Before-and-after change data:
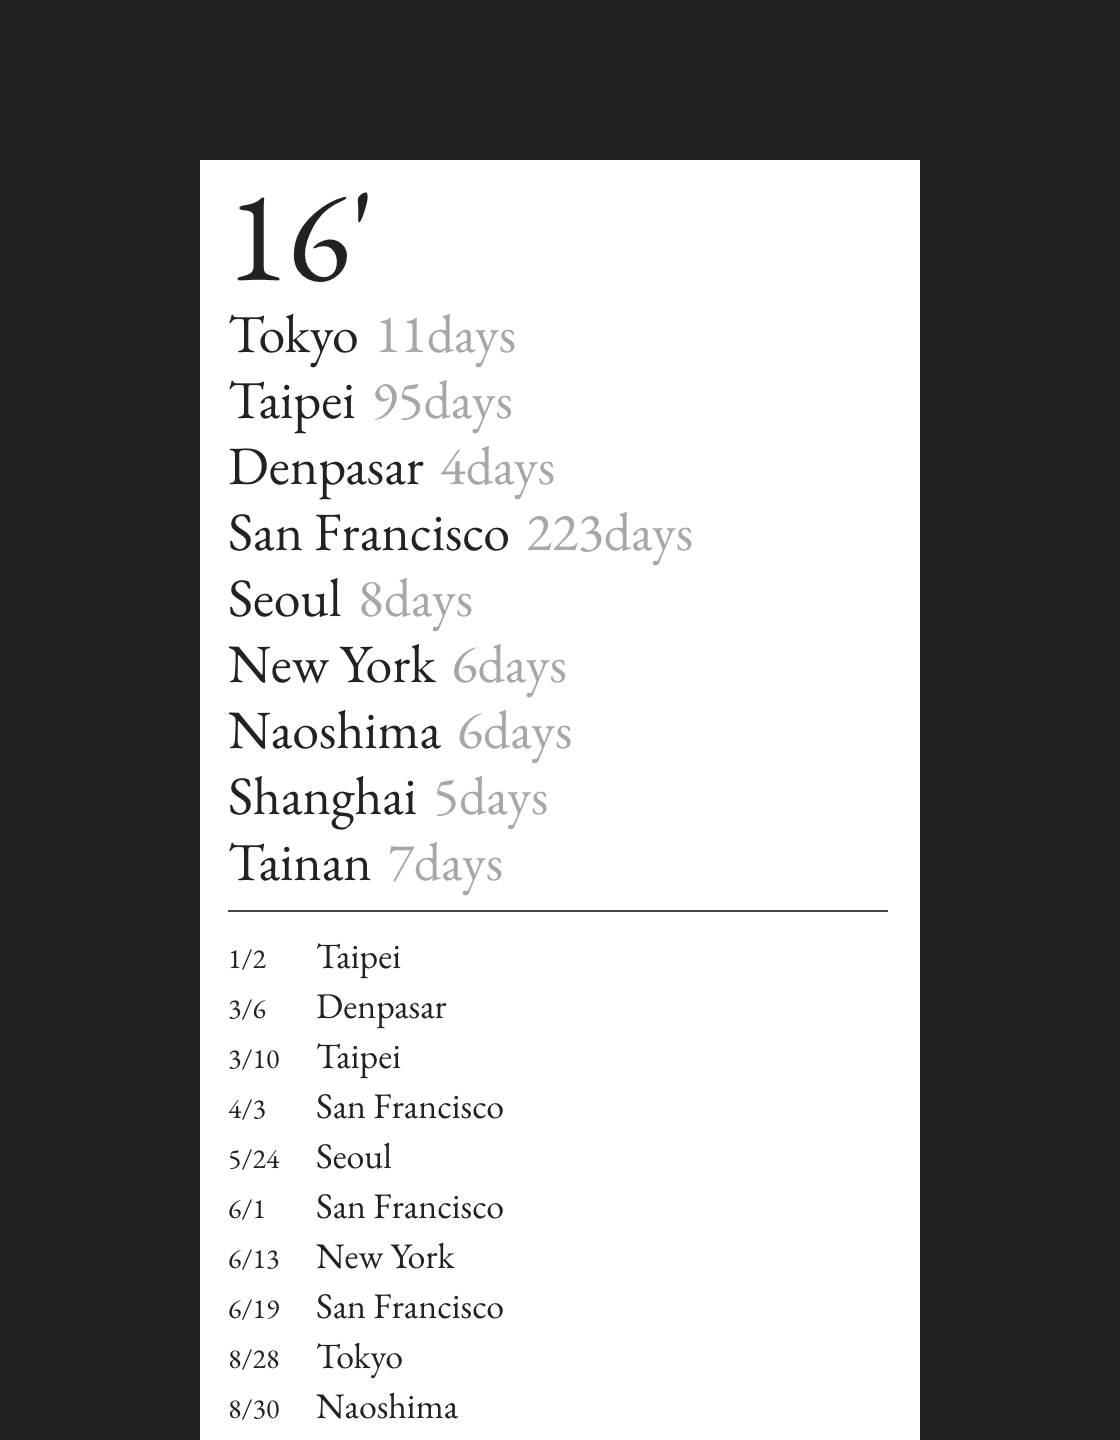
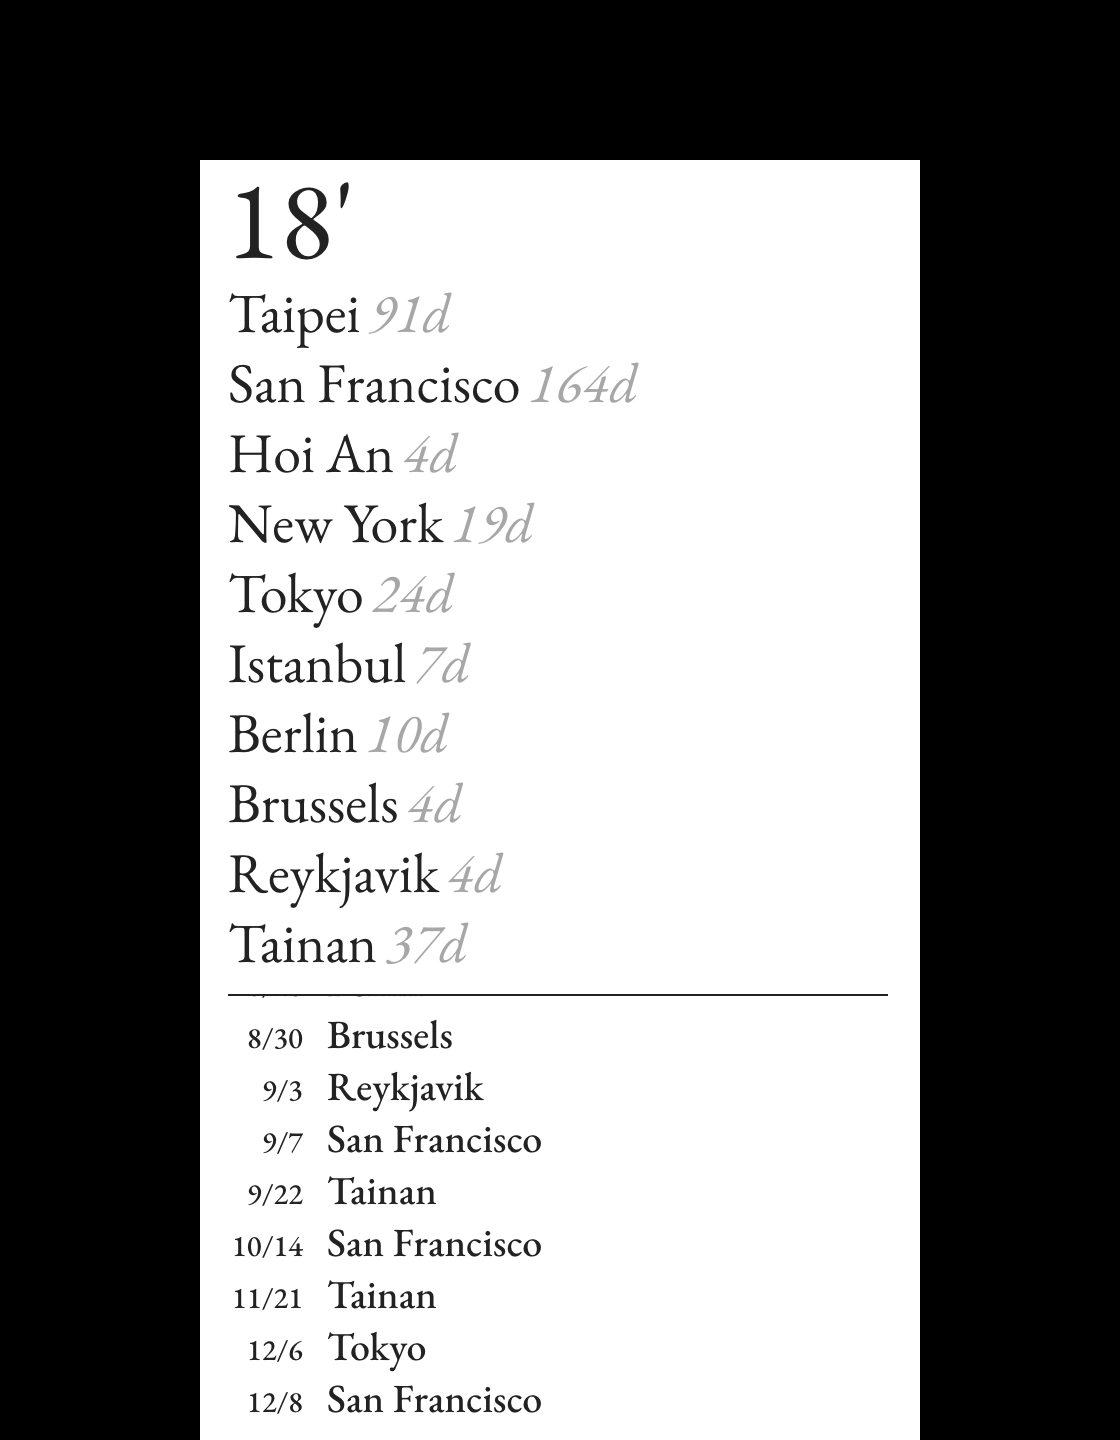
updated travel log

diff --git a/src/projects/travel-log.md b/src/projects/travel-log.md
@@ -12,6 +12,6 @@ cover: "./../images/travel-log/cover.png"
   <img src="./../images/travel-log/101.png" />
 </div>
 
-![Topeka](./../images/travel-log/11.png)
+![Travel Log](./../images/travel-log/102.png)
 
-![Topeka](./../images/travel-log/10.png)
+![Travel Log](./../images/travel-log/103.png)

### Task goal
Please give a word-for-word repetition of the lines from the one containing "diff --git a/src/projects/travel-log.md" through the last line of the data above, including both, and nothing besides.

### Expected answer
diff --git a/src/projects/travel-log.md b/src/projects/travel-log.md
@@ -12,6 +12,6 @@ cover: "./../images/travel-log/cover.png"
   <img src="./../images/travel-log/101.png" />
 </div>
 
-![Topeka](./../images/travel-log/11.png)
+![Travel Log](./../images/travel-log/102.png)
 
-![Topeka](./../images/travel-log/10.png)
+![Travel Log](./../images/travel-log/103.png)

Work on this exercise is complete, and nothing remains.